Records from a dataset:
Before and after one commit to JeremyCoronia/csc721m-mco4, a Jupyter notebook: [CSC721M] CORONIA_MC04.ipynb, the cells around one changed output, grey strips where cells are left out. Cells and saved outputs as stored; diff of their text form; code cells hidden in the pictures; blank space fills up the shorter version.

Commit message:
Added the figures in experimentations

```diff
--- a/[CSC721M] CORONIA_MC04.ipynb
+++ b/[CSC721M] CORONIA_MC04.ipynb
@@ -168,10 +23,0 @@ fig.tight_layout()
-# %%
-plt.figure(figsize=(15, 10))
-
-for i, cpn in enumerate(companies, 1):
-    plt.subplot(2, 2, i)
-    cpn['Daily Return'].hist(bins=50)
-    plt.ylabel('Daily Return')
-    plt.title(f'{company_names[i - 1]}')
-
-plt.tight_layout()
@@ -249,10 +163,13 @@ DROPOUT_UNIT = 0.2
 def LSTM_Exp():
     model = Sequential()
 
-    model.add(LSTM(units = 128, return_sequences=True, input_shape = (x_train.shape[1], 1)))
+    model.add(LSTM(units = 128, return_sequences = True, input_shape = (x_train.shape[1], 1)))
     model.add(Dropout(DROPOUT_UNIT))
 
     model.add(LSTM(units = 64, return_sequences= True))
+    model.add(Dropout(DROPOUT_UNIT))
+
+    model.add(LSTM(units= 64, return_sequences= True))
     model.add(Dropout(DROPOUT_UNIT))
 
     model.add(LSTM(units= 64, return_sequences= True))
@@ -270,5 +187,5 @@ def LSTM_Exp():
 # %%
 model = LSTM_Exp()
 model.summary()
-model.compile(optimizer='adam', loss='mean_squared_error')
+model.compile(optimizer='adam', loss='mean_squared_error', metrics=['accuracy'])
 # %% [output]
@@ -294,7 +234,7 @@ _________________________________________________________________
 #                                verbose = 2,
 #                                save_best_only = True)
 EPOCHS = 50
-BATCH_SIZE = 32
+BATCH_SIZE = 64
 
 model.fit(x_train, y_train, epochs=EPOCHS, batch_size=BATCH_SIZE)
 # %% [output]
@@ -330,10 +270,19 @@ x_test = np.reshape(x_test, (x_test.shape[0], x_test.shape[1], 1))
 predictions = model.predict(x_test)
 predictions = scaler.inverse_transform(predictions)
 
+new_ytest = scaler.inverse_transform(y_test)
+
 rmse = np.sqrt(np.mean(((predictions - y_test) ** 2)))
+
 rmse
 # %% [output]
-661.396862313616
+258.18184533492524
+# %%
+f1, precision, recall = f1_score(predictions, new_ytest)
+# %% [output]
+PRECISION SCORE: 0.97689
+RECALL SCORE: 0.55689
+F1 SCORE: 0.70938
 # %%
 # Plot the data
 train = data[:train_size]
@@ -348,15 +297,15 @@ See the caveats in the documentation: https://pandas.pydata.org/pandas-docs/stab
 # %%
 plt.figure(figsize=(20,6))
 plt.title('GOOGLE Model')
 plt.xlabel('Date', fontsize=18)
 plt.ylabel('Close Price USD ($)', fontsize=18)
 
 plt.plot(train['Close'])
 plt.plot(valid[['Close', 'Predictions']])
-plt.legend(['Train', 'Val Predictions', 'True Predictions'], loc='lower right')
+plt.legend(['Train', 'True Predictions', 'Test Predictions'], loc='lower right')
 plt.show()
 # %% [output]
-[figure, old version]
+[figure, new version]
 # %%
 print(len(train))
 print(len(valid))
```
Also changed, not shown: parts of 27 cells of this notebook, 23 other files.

- **Exercise requirements**:
Return the records exactly, every line included.

- **The answer**:
Before and after one commit to JeremyCoronia/csc721m-mco4, a Jupyter notebook: [CSC721M] CORONIA_MC04.ipynb, the cells around one changed output, grey strips where cells are left out. Cells and saved outputs as stored; diff of their text form; code cells hidden in the pictures; blank space fills up the shorter version.

Commit message:
Added the figures in experimentations

```diff
--- a/[CSC721M] CORONIA_MC04.ipynb
+++ b/[CSC721M] CORONIA_MC04.ipynb
@@ -168,10 +23,0 @@ fig.tight_layout()
-# %%
-plt.figure(figsize=(15, 10))
-
-for i, cpn in enumerate(companies, 1):
-    plt.subplot(2, 2, i)
-    cpn['Daily Return'].hist(bins=50)
-    plt.ylabel('Daily Return')
-    plt.title(f'{company_names[i - 1]}')
-
-plt.tight_layout()
@@ -249,10 +163,13 @@ DROPOUT_UNIT = 0.2
 def LSTM_Exp():
     model = Sequential()
 
-    model.add(LSTM(units = 128, return_sequences=True, input_shape = (x_train.shape[1], 1)))
+    model.add(LSTM(units = 128, return_sequences = True, input_shape = (x_train.shape[1], 1)))
     model.add(Dropout(DROPOUT_UNIT))
 
     model.add(LSTM(units = 64, return_sequences= True))
+    model.add(Dropout(DROPOUT_UNIT))
+
+    model.add(LSTM(units= 64, return_sequences= True))
     model.add(Dropout(DROPOUT_UNIT))
 
     model.add(LSTM(units= 64, return_sequences= True))
@@ -270,5 +187,5 @@ def LSTM_Exp():
 # %%
 model = LSTM_Exp()
 model.summary()
-model.compile(optimizer='adam', loss='mean_squared_error')
+model.compile(optimizer='adam', loss='mean_squared_error', metrics=['accuracy'])
 # %% [output]
@@ -294,7 +234,7 @@ _________________________________________________________________
 #                                verbose = 2,
 #                                save_best_only = True)
 EPOCHS = 50
-BATCH_SIZE = 32
+BATCH_SIZE = 64
 
 model.fit(x_train, y_train, epochs=EPOCHS, batch_size=BATCH_SIZE)
 # %% [output]
@@ -330,10 +270,19 @@ x_test = np.reshape(x_test, (x_test.shape[0], x_test.shape[1], 1))
 predictions = model.predict(x_test)
 predictions = scaler.inverse_transform(predictions)
 
+new_ytest = scaler.inverse_transform(y_test)
+
 rmse = np.sqrt(np.mean(((predictions - y_test) ** 2)))
+
 rmse
 # %% [output]
-661.396862313616
+258.18184533492524
+# %%
+f1, precision, recall = f1_score(predictions, new_ytest)
+# %% [output]
+PRECISION SCORE: 0.97689
+RECALL SCORE: 0.55689
+F1 SCORE: 0.70938
 # %%
 # Plot the data
 train = data[:train_size]
@@ -348,15 +297,15 @@ See the caveats in the documentation: https://pandas.pydata.org/pandas-docs/stab
 # %%
 plt.figure(figsize=(20,6))
 plt.title('GOOGLE Model')
 plt.xlabel('Date', fontsize=18)
 plt.ylabel('Close Price USD ($)', fontsize=18)
 
 plt.plot(train['Close'])
 plt.plot(valid[['Close', 'Predictions']])
-plt.legend(['Train', 'Val Predictions', 'True Predictions'], loc='lower right')
+plt.legend(['Train', 'True Predictions', 'Test Predictions'], loc='lower right')
 plt.show()
 # %% [output]
-[figure, old version]
+[figure, new version]
 # %%
 print(len(train))
 print(len(valid))
```
Also changed, not shown: parts of 27 cells of this notebook, 23 other files.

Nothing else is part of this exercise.